**Bootstrapped Darlington Circuit Operation and its Equivalent Circuit:**

The maximum input resistance of a Darlington circuit is limited to 1/h_{ob} ≡ 2 MΩ, as 1/h_{ob }is the resistance between base and collector. However, the input resistance can be largely increased by bootstrapped darlington circuit through the addition of capacitor C’ between the first collector terminal C_{1} and the second emitter terminal E_{2}, as illustrated in Fig. 19.56.

The noteworthy point is that R_{C} is essential because in its absence R_{E} would be shorted to ground. If the input signal changes by V_{in} then E_{2} changes by A_{v}V_{in} (assuming that reactance of C’ is negligible) and the collector changes by the same amount. Hence 1/h_{ob }is now effectively increased to 1/h_{ob}(1-A_{v}) ≡ 400 MΩ for a voltage gain of 0.995.

An expression for the input resistance R_{in} of the bootstrapped Darlington circuit can be had by using the equivalent circuit shown in Fig 19.57.

The effective resistance R_{eff} between terminal E_{2} and ground is R_{C} || R_{E}. If h_{oe}R_{eff }≤ 0.1, then transistor Q_{2} may be represented by approximate hybrid model.
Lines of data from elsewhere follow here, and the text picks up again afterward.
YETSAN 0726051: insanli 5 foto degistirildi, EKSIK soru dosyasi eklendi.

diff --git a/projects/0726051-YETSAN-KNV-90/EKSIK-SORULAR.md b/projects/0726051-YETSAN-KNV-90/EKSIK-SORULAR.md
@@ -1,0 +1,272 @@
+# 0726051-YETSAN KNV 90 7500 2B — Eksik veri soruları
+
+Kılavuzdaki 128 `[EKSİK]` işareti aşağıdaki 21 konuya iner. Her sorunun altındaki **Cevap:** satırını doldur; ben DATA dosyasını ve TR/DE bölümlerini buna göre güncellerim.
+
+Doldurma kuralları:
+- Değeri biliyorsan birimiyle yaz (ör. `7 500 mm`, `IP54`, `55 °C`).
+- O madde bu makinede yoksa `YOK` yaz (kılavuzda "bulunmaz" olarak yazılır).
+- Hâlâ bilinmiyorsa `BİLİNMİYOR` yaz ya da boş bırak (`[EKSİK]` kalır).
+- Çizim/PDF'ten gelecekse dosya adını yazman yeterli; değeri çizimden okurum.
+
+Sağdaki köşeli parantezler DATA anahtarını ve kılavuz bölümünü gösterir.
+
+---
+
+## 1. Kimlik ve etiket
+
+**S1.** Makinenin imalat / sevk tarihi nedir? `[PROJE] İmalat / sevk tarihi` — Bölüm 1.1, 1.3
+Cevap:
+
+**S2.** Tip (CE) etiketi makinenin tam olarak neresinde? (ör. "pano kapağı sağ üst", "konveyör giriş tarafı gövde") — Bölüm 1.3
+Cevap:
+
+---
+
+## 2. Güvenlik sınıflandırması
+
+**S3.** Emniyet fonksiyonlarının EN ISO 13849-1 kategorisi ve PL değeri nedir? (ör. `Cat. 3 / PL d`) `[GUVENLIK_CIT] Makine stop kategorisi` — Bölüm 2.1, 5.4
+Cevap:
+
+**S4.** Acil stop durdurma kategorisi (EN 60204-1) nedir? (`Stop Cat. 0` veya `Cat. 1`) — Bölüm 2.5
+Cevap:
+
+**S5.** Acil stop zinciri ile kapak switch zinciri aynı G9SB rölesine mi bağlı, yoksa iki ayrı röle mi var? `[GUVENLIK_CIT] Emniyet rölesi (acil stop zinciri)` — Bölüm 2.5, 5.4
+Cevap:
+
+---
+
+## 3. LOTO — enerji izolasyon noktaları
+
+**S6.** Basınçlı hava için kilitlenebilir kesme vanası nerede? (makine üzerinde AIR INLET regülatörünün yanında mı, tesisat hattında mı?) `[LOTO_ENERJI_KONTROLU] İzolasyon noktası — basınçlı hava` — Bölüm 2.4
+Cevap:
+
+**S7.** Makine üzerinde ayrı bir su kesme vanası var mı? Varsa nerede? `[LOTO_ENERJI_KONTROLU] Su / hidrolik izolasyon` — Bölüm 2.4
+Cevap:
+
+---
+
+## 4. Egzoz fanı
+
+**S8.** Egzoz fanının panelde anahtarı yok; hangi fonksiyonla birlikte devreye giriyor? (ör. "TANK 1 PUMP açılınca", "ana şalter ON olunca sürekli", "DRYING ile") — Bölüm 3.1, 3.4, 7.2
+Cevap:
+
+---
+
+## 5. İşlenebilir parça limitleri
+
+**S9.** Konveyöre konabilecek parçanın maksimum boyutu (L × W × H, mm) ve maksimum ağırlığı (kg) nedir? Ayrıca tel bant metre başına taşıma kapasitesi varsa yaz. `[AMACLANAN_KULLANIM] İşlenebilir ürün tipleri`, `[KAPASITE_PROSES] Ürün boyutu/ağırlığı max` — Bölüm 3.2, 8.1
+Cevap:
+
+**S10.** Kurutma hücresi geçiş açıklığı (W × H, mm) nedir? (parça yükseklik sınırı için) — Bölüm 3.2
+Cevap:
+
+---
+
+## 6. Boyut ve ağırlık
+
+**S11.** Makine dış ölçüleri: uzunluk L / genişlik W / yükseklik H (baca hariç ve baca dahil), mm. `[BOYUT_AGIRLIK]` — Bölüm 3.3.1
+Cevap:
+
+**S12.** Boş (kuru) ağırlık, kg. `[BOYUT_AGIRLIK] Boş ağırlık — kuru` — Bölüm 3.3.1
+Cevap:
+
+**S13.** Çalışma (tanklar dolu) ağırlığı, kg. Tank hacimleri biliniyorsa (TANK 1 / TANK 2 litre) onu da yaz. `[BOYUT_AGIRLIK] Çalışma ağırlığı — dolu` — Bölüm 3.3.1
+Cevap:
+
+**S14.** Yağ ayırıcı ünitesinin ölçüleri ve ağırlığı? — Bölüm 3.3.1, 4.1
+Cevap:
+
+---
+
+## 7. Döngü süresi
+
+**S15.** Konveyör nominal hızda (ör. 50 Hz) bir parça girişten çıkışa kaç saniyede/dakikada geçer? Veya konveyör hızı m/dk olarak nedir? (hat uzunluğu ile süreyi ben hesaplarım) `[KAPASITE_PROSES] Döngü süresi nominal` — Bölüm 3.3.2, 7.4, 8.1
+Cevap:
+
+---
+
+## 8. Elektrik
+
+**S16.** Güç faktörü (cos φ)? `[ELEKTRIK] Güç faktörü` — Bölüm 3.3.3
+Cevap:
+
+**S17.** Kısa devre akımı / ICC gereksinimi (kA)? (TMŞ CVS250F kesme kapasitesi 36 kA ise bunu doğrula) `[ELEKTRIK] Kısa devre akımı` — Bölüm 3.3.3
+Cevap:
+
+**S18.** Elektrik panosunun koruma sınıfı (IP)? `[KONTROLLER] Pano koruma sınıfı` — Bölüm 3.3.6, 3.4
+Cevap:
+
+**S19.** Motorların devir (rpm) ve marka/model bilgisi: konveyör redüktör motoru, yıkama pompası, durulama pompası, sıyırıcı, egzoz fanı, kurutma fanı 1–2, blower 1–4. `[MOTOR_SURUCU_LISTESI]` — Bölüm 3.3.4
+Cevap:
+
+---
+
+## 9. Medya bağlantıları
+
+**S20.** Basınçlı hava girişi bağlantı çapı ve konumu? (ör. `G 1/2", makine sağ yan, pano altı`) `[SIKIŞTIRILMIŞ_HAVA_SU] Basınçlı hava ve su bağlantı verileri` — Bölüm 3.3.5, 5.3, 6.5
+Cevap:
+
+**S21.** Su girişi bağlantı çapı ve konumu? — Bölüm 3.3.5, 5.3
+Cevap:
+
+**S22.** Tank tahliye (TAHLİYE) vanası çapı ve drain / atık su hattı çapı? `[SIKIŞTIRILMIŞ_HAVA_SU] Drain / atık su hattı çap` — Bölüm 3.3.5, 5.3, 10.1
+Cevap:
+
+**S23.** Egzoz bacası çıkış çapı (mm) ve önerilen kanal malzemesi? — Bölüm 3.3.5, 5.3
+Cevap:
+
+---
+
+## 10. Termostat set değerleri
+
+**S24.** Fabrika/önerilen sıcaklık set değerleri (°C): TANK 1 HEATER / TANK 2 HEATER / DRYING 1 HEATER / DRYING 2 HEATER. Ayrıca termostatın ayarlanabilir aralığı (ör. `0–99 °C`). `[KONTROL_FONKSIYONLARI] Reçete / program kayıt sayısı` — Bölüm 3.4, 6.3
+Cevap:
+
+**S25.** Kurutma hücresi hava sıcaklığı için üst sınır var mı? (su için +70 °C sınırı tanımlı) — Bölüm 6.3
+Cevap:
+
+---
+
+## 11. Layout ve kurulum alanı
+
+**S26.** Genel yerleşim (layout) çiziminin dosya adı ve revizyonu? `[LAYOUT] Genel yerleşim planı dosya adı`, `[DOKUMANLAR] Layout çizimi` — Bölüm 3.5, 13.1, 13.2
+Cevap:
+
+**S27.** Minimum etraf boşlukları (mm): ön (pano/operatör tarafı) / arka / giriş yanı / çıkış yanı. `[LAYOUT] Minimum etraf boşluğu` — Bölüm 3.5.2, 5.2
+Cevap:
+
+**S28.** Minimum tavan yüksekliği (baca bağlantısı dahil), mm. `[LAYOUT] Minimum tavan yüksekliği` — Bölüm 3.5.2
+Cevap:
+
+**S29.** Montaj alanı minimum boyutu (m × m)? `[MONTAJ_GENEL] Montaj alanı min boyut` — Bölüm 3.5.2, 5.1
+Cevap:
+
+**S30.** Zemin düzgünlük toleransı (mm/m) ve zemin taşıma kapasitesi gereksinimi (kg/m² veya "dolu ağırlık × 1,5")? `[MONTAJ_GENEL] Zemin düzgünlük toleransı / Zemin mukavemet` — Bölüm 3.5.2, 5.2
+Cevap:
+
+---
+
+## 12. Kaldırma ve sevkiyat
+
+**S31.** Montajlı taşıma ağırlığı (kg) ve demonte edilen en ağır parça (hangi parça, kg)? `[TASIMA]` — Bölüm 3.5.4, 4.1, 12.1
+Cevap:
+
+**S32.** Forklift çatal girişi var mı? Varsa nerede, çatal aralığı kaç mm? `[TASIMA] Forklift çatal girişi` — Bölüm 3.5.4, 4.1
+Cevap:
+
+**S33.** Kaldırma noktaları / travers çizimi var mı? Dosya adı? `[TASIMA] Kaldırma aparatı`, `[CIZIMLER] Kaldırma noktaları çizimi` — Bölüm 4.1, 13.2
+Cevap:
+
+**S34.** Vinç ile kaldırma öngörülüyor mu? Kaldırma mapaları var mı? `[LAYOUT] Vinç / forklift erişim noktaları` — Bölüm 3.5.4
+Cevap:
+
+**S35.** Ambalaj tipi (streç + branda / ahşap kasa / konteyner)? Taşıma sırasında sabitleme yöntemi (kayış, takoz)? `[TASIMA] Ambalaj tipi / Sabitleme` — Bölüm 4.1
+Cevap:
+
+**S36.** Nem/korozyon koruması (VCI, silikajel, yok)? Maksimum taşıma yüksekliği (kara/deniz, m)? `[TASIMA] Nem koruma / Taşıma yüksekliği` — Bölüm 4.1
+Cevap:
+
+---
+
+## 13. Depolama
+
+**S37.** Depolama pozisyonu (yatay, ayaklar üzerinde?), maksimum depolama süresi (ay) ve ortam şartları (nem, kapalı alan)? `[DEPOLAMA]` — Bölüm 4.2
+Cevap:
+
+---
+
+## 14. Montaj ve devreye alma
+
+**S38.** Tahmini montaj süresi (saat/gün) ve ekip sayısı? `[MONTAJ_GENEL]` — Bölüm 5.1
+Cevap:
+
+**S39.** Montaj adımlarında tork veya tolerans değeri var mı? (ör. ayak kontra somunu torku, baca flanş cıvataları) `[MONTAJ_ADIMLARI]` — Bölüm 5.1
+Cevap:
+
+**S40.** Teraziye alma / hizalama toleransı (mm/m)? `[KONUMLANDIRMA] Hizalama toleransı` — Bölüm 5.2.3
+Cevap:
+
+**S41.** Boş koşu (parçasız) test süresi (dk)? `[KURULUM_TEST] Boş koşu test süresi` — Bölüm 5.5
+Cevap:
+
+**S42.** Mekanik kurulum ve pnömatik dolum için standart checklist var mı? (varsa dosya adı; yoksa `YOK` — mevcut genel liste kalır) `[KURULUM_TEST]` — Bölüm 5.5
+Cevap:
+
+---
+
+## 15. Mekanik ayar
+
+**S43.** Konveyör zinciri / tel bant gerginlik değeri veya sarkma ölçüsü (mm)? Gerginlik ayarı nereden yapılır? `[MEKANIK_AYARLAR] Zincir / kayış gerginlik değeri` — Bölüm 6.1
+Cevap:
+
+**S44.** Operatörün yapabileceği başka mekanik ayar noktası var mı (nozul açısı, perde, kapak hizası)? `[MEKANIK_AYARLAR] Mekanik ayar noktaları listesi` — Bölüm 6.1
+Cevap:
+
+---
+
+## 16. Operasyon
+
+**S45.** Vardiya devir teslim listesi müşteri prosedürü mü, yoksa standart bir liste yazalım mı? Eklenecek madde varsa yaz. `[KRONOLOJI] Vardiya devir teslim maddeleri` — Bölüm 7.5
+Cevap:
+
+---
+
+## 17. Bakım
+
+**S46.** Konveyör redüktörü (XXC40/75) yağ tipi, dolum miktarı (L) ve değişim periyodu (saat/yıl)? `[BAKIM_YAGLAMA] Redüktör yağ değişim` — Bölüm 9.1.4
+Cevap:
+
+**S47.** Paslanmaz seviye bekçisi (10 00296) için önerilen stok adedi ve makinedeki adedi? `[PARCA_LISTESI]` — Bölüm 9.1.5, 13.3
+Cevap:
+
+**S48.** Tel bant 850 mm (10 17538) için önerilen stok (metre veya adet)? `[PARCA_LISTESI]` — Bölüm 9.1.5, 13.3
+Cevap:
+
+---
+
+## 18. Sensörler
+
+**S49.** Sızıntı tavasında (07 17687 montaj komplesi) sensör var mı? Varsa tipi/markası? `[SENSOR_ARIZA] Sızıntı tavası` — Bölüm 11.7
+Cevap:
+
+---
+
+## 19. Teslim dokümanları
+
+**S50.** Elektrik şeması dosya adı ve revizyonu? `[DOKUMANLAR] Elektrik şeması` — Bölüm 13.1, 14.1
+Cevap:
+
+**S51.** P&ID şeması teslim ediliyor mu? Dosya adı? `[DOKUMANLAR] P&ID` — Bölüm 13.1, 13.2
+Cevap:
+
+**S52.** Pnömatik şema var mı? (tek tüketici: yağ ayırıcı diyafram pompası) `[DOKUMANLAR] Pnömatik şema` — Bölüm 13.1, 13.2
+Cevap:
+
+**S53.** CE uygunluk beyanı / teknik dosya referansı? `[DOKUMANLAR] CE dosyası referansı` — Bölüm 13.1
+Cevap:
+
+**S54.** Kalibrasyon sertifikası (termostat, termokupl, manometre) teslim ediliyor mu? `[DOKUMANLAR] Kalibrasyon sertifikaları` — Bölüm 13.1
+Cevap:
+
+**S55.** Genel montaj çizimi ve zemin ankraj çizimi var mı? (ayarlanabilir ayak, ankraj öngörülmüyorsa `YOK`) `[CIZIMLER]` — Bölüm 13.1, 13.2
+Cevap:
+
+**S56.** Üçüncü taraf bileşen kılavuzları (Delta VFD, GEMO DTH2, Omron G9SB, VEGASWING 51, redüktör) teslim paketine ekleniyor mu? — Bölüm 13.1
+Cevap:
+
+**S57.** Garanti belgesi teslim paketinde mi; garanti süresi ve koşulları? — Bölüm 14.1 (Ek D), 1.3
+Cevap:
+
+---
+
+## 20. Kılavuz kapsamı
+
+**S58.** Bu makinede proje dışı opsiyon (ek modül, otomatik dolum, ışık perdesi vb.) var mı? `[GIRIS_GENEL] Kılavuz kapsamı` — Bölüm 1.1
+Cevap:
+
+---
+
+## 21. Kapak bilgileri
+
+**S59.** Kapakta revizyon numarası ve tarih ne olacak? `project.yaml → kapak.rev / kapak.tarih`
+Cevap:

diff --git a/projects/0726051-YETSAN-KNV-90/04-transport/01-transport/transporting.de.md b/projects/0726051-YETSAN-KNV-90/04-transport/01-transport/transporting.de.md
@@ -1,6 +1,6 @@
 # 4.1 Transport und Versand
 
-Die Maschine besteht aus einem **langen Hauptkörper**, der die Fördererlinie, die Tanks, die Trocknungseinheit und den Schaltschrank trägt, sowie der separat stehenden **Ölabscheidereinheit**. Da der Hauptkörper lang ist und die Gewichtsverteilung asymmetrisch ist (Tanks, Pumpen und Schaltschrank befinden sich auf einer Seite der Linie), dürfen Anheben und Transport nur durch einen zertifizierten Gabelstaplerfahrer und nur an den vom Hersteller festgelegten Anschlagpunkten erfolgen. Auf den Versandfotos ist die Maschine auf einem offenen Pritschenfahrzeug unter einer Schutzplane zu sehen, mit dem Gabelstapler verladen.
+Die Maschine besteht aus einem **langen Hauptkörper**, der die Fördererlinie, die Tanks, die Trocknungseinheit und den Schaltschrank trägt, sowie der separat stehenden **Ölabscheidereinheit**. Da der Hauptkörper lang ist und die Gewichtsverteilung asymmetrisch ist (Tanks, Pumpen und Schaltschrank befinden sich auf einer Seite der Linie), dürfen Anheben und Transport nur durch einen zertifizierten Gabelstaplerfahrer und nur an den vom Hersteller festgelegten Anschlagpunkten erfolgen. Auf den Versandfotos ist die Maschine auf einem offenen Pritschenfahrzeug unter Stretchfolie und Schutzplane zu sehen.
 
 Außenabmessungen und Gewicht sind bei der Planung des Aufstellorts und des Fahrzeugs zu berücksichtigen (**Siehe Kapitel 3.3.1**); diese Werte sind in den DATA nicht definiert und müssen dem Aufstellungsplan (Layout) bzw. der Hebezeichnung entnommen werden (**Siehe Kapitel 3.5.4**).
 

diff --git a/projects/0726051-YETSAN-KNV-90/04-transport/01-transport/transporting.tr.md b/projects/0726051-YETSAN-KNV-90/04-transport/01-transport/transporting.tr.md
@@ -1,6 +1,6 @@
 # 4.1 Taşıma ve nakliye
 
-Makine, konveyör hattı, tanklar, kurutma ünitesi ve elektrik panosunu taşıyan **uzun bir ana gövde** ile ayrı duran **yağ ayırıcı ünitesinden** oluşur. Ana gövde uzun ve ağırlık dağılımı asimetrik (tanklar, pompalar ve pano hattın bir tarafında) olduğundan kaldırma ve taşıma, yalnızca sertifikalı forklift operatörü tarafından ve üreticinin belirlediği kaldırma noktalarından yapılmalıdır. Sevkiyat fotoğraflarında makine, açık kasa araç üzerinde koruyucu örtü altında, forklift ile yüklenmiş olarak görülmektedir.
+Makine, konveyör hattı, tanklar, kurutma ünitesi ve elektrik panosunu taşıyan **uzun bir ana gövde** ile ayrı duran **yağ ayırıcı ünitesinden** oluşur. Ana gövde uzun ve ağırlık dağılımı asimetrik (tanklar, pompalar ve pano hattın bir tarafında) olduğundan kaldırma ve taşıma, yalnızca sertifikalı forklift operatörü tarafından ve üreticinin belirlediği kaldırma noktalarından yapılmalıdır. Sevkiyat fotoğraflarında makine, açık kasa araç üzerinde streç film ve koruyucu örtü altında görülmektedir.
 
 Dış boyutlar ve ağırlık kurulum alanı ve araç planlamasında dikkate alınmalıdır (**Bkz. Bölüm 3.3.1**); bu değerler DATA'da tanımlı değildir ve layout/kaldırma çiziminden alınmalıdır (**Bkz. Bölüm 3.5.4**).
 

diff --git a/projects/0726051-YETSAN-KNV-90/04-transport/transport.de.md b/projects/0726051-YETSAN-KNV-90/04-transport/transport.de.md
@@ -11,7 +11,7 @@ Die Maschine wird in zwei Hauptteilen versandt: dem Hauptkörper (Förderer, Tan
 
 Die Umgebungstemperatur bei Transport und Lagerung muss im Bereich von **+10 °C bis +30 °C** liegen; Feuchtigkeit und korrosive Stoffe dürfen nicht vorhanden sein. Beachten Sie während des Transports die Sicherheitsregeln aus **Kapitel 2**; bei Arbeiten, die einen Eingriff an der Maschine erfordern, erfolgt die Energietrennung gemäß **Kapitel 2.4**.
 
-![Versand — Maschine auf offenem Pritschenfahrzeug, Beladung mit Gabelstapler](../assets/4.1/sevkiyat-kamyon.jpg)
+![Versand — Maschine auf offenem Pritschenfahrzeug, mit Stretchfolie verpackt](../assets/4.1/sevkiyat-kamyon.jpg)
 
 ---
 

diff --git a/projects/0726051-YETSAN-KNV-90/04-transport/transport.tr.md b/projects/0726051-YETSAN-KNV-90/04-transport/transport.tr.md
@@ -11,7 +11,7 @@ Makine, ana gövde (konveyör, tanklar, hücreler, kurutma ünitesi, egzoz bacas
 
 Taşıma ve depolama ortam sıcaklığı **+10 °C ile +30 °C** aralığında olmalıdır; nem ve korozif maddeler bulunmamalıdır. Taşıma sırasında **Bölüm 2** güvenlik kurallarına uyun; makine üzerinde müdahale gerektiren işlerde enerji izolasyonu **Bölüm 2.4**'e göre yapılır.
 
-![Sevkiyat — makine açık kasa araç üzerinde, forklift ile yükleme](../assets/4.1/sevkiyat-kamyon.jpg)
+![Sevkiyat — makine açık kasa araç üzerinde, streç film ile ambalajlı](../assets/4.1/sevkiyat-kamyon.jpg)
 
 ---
However, the exact hybrid model, as shown in Fig. 19.57, must be used for Q_{2}. Since 1/h_{oe1} >> h_{ie2}, h_{oe1 }may be omitted from this figure. Solving for V_{in}/I_{b1}, we have

The above equation shows that the input resistance of the bootstrapped Darlington circuit is essentially equal to the product of the short-circuit current gains and the effective emitter resistance. If the transistor with the current gains of the order of magnitude of 100 are used and effective resistance as 5 kΩ, then input resistance obtained would be of the order of 50 MΩ.